What's it like?
Quiet and refined – at least on smooth roads. It’s definitely more in the luxury vein of an SE-spec E-class, however, rather than the dynamic world of a Jaguar XF.
On rougher asphalt, the Genesis loses composure and the rear suspension crashes over potholes, while the electric steering is linear but offers little feel. It also lacks the straight-line stability of the Benz. It’s a shame because the basic chassis has great potential, the car is very neutral in smooth, fast corners and it resiliently resists understeer, even when pushed.

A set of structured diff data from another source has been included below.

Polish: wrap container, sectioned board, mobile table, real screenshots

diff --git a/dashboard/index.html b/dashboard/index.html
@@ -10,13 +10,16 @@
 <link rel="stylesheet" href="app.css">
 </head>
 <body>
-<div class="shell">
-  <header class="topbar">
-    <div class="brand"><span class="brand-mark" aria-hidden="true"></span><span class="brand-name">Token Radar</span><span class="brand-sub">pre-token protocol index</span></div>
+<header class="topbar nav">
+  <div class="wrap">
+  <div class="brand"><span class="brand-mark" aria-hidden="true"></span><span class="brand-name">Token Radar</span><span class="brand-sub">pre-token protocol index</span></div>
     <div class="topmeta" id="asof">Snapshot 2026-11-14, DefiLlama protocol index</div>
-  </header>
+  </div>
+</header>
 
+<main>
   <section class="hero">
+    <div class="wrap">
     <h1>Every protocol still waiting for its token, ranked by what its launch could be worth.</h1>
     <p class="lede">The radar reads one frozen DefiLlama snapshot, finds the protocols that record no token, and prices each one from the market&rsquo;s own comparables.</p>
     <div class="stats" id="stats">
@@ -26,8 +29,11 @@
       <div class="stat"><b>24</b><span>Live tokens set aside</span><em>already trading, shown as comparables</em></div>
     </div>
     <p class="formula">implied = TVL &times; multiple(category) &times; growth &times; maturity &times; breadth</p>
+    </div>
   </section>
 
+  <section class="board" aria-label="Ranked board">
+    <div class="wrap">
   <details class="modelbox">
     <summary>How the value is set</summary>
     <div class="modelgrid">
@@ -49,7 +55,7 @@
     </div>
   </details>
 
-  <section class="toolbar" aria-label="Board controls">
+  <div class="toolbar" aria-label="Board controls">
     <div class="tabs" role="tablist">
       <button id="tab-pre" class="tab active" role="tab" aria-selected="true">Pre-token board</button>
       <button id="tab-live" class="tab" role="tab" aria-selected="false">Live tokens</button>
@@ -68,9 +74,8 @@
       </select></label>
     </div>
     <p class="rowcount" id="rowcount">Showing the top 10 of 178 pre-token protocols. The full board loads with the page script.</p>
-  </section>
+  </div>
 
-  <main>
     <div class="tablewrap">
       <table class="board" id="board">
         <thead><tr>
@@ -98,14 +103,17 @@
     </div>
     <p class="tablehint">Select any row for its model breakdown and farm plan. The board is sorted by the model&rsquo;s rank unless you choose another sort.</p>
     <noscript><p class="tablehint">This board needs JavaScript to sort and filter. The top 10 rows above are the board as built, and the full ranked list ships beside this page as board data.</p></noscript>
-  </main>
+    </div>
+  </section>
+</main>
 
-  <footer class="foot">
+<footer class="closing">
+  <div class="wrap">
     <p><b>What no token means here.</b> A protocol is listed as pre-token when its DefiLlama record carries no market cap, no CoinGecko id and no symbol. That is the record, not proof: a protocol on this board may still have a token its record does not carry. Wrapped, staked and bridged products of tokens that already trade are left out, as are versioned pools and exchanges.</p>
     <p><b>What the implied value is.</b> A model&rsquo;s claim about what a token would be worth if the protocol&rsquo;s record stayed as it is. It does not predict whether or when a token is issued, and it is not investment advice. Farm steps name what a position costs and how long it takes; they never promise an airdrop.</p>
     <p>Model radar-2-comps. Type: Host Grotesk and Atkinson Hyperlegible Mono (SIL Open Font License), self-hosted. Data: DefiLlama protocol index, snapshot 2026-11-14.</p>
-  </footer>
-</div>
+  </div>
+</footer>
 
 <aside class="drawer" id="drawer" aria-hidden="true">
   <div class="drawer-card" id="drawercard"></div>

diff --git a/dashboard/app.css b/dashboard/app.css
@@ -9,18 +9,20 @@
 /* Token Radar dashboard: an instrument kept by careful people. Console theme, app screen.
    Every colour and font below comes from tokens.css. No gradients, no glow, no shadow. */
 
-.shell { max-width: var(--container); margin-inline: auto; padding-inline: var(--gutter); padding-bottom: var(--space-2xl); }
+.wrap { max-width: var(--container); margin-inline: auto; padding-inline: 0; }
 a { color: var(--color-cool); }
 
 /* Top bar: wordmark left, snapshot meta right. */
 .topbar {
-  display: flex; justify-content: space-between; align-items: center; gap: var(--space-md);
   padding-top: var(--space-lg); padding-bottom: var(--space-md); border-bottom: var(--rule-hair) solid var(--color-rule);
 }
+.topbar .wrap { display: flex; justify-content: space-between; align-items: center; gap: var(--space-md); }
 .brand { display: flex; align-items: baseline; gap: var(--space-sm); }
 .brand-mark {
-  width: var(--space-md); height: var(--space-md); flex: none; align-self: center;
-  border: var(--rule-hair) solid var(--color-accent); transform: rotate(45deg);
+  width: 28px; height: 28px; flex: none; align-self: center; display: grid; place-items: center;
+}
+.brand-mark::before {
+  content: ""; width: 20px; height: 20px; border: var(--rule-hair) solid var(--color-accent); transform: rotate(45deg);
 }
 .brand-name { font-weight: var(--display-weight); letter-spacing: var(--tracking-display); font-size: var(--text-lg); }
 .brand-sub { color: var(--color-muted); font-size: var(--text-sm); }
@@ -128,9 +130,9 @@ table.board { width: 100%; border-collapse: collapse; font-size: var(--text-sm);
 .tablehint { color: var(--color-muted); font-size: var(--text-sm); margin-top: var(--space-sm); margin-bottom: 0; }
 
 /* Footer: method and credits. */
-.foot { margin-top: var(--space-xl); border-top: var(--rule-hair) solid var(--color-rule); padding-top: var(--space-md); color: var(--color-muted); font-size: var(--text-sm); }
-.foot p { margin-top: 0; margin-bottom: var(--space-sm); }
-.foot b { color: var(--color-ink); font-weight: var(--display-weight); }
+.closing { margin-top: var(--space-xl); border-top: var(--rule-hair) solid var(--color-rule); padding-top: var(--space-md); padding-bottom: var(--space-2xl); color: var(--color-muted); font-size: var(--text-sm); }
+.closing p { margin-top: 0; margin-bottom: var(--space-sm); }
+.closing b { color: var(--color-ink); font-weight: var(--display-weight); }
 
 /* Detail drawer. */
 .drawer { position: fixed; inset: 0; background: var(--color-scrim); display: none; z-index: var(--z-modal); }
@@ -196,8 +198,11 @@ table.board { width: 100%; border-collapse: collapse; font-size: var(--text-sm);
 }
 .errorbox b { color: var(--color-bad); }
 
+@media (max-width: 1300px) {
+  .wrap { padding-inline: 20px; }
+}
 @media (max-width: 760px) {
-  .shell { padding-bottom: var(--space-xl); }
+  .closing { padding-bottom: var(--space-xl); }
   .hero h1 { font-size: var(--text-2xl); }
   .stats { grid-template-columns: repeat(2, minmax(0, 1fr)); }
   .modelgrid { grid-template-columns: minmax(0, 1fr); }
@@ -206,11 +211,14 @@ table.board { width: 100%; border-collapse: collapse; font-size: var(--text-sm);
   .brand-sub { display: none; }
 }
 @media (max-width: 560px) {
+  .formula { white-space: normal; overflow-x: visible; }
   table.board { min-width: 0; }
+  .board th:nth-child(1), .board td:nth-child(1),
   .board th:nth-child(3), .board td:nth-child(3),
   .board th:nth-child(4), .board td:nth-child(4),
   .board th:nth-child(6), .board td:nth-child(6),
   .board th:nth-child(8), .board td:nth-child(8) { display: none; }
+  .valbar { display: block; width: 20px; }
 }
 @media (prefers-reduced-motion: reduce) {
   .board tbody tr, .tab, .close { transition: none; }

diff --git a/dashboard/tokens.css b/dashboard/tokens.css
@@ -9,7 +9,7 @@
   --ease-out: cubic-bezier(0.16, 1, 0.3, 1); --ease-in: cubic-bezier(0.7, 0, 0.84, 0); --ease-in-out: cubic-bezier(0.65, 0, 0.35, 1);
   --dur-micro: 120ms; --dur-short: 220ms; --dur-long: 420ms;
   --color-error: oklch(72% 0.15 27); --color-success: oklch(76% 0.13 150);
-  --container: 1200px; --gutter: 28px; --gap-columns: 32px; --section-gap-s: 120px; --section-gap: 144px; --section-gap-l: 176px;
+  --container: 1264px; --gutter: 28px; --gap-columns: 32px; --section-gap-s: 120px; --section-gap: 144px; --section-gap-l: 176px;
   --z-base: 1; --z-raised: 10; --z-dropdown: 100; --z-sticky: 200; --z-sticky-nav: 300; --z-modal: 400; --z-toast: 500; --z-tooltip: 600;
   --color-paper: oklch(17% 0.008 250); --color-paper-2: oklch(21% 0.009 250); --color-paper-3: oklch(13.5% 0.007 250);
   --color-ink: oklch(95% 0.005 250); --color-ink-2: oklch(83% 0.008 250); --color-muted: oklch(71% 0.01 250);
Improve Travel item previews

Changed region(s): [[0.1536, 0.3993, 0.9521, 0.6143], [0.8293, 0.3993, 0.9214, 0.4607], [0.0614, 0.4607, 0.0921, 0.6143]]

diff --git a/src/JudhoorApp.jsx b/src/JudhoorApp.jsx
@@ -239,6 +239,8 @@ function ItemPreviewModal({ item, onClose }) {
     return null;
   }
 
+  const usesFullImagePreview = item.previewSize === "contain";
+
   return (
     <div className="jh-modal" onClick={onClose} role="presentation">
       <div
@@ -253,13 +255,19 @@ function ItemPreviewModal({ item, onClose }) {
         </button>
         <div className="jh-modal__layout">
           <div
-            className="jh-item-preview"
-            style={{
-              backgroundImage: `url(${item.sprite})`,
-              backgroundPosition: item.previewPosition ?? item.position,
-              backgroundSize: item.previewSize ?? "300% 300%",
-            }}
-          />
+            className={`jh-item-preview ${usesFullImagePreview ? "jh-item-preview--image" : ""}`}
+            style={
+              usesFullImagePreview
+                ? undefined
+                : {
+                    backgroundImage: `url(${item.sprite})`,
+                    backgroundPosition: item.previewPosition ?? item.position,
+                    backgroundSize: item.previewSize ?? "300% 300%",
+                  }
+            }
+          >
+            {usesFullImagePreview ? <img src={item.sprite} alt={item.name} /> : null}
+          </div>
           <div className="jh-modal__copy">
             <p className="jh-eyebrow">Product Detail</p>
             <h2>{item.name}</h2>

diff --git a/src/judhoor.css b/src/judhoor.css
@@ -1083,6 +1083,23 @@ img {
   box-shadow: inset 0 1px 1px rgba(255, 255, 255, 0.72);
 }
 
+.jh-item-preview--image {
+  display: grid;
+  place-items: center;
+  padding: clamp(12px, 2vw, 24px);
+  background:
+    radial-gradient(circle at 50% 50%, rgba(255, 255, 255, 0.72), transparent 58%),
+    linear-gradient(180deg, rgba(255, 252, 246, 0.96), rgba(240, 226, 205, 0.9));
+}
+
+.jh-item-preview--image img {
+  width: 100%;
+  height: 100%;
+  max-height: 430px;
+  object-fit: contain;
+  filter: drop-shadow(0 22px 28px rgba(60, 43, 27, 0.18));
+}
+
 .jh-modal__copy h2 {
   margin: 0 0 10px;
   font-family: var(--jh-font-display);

European Genesis models will receive unique suspension tuning, which will hopefully address some of the handling issues.
We drove the only powertrain combination that will be offered in the UK: a rear-wheel-drive, 3.8-litre petrol V6 coupled to an eight-speed automatic gearbox. The engine develops good power and is refined as long as it isn’t pushed too hard, but the fuel economy is nearly 10 per cent off that of a BMW 535i and the Hyundai lacks the low-end shove of the turbocharged 5-series.
However, it’s the lack of a diesel option that will drastically limit sales in the UK and Europe. Understanding this, Hyundai UK only expects to sell 20 to 30 cars a year.
Inside, the Korean company has worked closely with its suppliers to make sure the buttons and controls have consistent feel and weight. Our test car's top-spec 16-way adjustable seats are extremely comfortable and trimmed in rich quality leather. Rear-seat room is also excellent.
The large central navigation screen features a 720p HD display and can be controlled via touchscreen or an iDrive-like rotary controller. You can also sweep across the 233mm-wide screen like a smart phone. Also of note is the ventilation and air-con system, which uses the industry’s first CO2 sensor to help prevent drowsiness and reduce fatigue.
Overall, it’s an impressive interior. The only real let-downs are some sub-par plastic trim, intrusive headrests and slightly wayward scattering of buttons.
Should I buy one?
The addition of right-hand drive and a luxurious interior with tons of technology and safety features make the Genesis a worthy halo car for the Korean brand in the UK.
If the suspension tuning is sorted before arriving on these shores, the Genesis could make for an earnest and idiosyncratic alternative to established luxury saloons. Throw in a competitive diesel engine and Hyundai’s wish to take on the class best wouldn’t be too far off.
Hyundai Genesis 3.8
Price £40,000 (est) 0-62mph 6.4sec (est) Top speed 150mph (est) Economy
35mpg combined (est) CO2
195 g/km (est) Kerb weight
V6, 3778cc, petrol Installation Front, longitudinal, RWD Power
311bhp at 6000rpm Torque 293lb ft at 5000rpm Gearbox 8-speed automatic